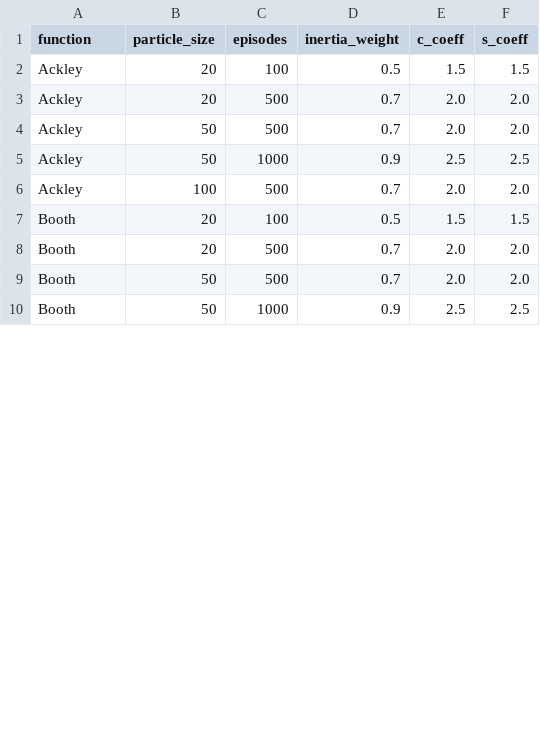
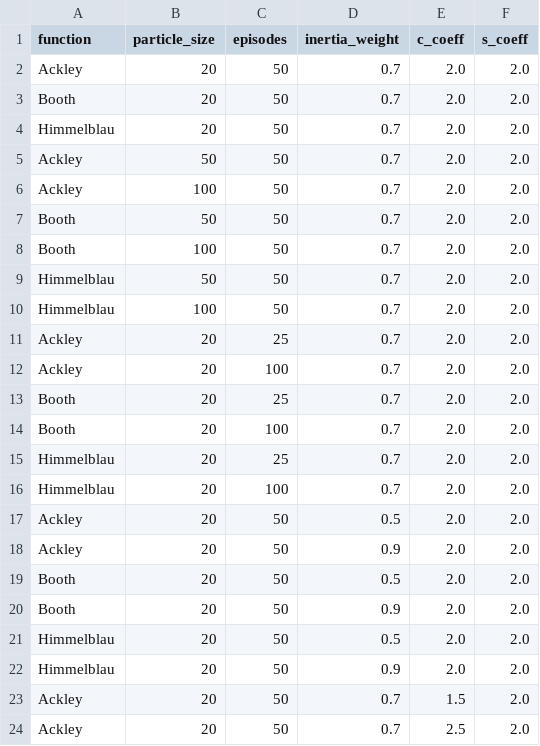
Before and after one commit to jakub-rosiak/PSO, a CSV file: experimets.csv, drawn as a sheet; only a part is shown; the diff covers the shown part only.

```diff
--- a/experimets.csv
+++ b/experimets.csv
@@ -1,10 +1,24 @@
 function,particle_size,episodes,inertia_weight,c_coeff,s_coeff
-Ackley,20,100,0.5,1.5,1.5
-Ackley,20,500,0.7,2.0,2.0
-Ackley,50,500,0.7,2.0,2.0
-Ackley,50,1000,0.9,2.5,2.5
-Ackley,100,500,0.7,2.0,2.0
-Booth,20,100,0.5,1.5,1.5
-Booth,20,500,0.7,2.0,2.0
-Booth,50,500,0.7,2.0,2.0
-Booth,50,1000,0.9,2.5,2.5
+Ackley,20,50,0.7,2.0,2.0
+Booth,20,50,0.7,2.0,2.0
+Himmelblau,20,50,0.7,2.0,2.0
+Ackley,50,50,0.7,2.0,2.0
+Ackley,100,50,0.7,2.0,2.0
+Booth,50,50,0.7,2.0,2.0
+Booth,100,50,0.7,2.0,2.0
+Himmelblau,50,50,0.7,2.0,2.0
+Himmelblau,100,50,0.7,2.0,2.0
+Ackley,20,25,0.7,2.0,2.0
+Ackley,20,100,0.7,2.0,2.0
+Booth,20,25,0.7,2.0,2.0
+Booth,20,100,0.7,2.0,2.0
+Himmelblau,20,25,0.7,2.0,2.0
+Himmelblau,20,100,0.7,2.0,2.0
+Ackley,20,50,0.5,2.0,2.0
+Ackley,20,50,0.9,2.0,2.0
+Booth,20,50,0.5,2.0,2.0
+Booth,20,50,0.9,2.0,2.0
+Himmelblau,20,50,0.5,2.0,2.0
+Himmelblau,20,50,0.9,2.0,2.0
+Ackley,20,50,0.7,1.5,2.0
+Ackley,20,50,0.7,2.5,2.0
```
Also changed, not shown: 9 added rows and 3 edited cells elsewhere in this file, 3 other files.
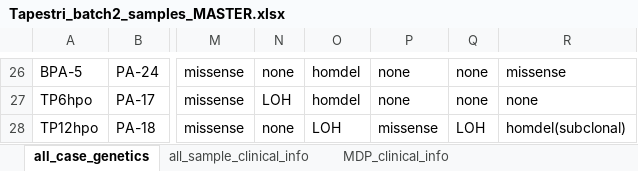
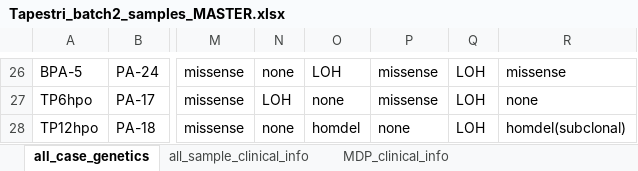
Before and after one commit to haochenz96/Tapestri_main_manuscript_analysis, an Excel workbook: Tapestri_batch2_samples_MASTER.xlsx, sheet all_case_genetics, drawn as a sheet; only a part is shown, gaps mark what is left out; values as stored, in another font and other column widths than the file's, no cell formats; conditional formats not drawn; the diff covers the shown part only; the diff names each change by its address in the sheet, - before the commit and + after, or states it on an @@ line.

```diff
--- a/Tapestri_batch2_samples_MASTER.xlsx (sheet all_case_genetics)
+++ b/Tapestri_batch2_samples_MASTER.xlsx (sheet all_case_genetics)
-O26: homdel
+O26: LOH
-P26:P27: none
+P26:P27: missense
-Q26:Q27: none
+Q26:Q27: LOH
-O27: homdel
+O27: none
-O28: LOH
+O28: homdel
-P28: missense
+P28: none
```
Also changed, not shown: 31 edited cells elsewhere in this sheet, cell formats, 39 other files.
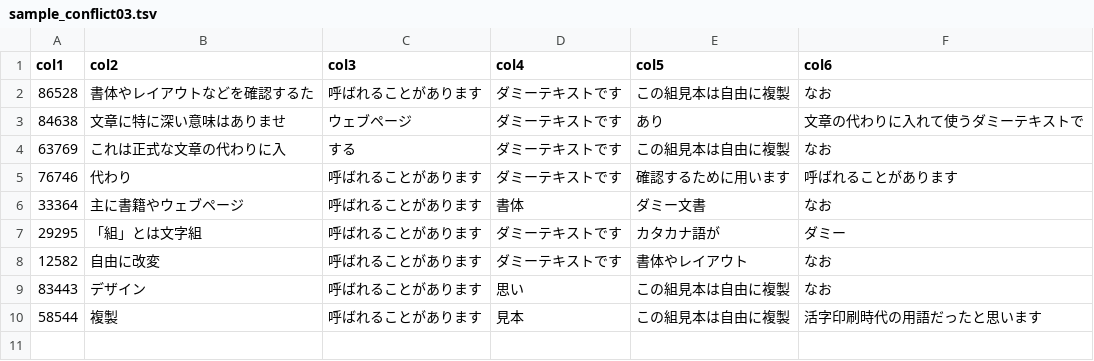
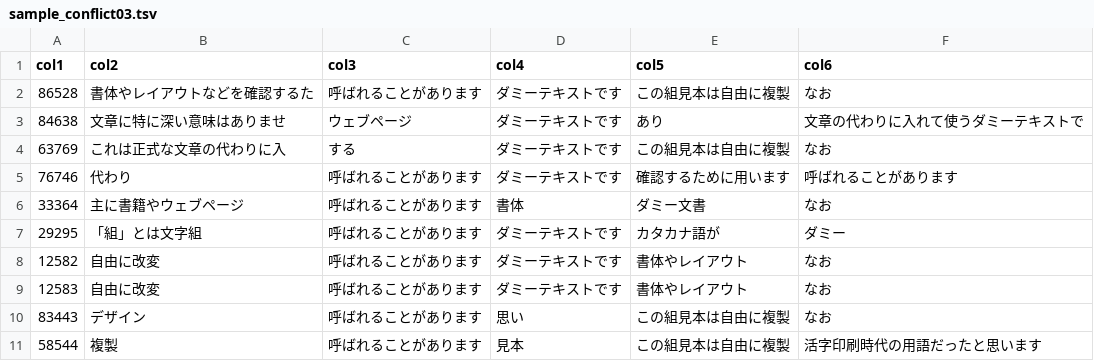
Before and after one commit to garicchi/ttt, a TSV file: sample/sample_conflict03.tsv, drawn as a sheet.

Commit message:
fix:

```diff
--- a/sample/sample_conflict03.tsv
+++ b/sample/sample_conflict03.tsv
@@ -8,2 +8,3 @@ col1	col2	col3	col4	col5	col6
 12582	自由に改変	呼ばれることがあります	ダミーテキストです	書体やレイアウト	なお
+12583	自由に改変	呼ばれることがあります	ダミーテキストです	書体やレイアウト	なお
 83443	デザイン	呼ばれることがあります	思い	この組見本は自由に複製	なお
```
● ● ● ● ● ● ●
• What the exercise asks
Print each line of the listing exactly and include no pictures.

• Expected output
Before and after one commit to jakub-rosiak/PSO, a CSV file: experimets.csv, drawn as a sheet; only a part is shown; the diff covers the shown part only.

```diff
--- a/experimets.csv
+++ b/experimets.csv
@@ -1,10 +1,24 @@
 function,particle_size,episodes,inertia_weight,c_coeff,s_coeff
-Ackley,20,100,0.5,1.5,1.5
-Ackley,20,500,0.7,2.0,2.0
-Ackley,50,500,0.7,2.0,2.0
-Ackley,50,1000,0.9,2.5,2.5
-Ackley,100,500,0.7,2.0,2.0
-Booth,20,100,0.5,1.5,1.5
-Booth,20,500,0.7,2.0,2.0
-Booth,50,500,0.7,2.0,2.0
-Booth,50,1000,0.9,2.5,2.5
+Ackley,20,50,0.7,2.0,2.0
+Booth,20,50,0.7,2.0,2.0
+Himmelblau,20,50,0.7,2.0,2.0
+Ackley,50,50,0.7,2.0,2.0
+Ackley,100,50,0.7,2.0,2.0
+Booth,50,50,0.7,2.0,2.0
+Booth,100,50,0.7,2.0,2.0
+Himmelblau,50,50,0.7,2.0,2.0
+Himmelblau,100,50,0.7,2.0,2.0
+Ackley,20,25,0.7,2.0,2.0
+Ackley,20,100,0.7,2.0,2.0
+Booth,20,25,0.7,2.0,2.0
+Booth,20,100,0.7,2.0,2.0
+Himmelblau,20,25,0.7,2.0,2.0
+Himmelblau,20,100,0.7,2.0,2.0
+Ackley,20,50,0.5,2.0,2.0
+Ackley,20,50,0.9,2.0,2.0
+Booth,20,50,0.5,2.0,2.0
+Booth,20,50,0.9,2.0,2.0
+Himmelblau,20,50,0.5,2.0,2.0
+Himmelblau,20,50,0.9,2.0,2.0
+Ackley,20,50,0.7,1.5,2.0
+Ackley,20,50,0.7,2.5,2.0
```
Also changed, not shown: 9 added rows and 3 edited cells elsewhere in this file, 3 other files.
Before and after one commit to haochenz96/Tapestri_main_manuscript_analysis, an Excel workbook: Tapestri_batch2_samples_MASTER.xlsx, sheet all_case_genetics, drawn as a sheet; only a part is shown, gaps mark what is left out; values as stored, in another font and other column widths than the file's, no cell formats; conditional formats not drawn; the diff covers the shown part only; the diff names each change by its address in the sheet, - before the commit and + after, or states it on an @@ line.

```diff
--- a/Tapestri_batch2_samples_MASTER.xlsx (sheet all_case_genetics)
+++ b/Tapestri_batch2_samples_MASTER.xlsx (sheet all_case_genetics)
-O26: homdel
+O26: LOH
-P26:P27: none
+P26:P27: missense
-Q26:Q27: none
+Q26:Q27: LOH
-O27: homdel
+O27: none
-O28: LOH
+O28: homdel
-P28: missense
+P28: none
```
Also changed, not shown: 31 edited cells elsewhere in this sheet, cell formats, 39 other files.
Before and after one commit to garicchi/ttt, a TSV file: sample/sample_conflict03.tsv, drawn as a sheet.

Commit message:
fix:

```diff
--- a/sample/sample_conflict03.tsv
+++ b/sample/sample_conflict03.tsv
@@ -8,2 +8,3 @@ col1	col2	col3	col4	col5	col6
 12582	自由に改変	呼ばれることがあります	ダミーテキストです	書体やレイアウト	なお
+12583	自由に改変	呼ばれることがあります	ダミーテキストです	書体やレイアウト	なお
 83443	デザイン	呼ばれることがあります	思い	この組見本は自由に複製	なお
```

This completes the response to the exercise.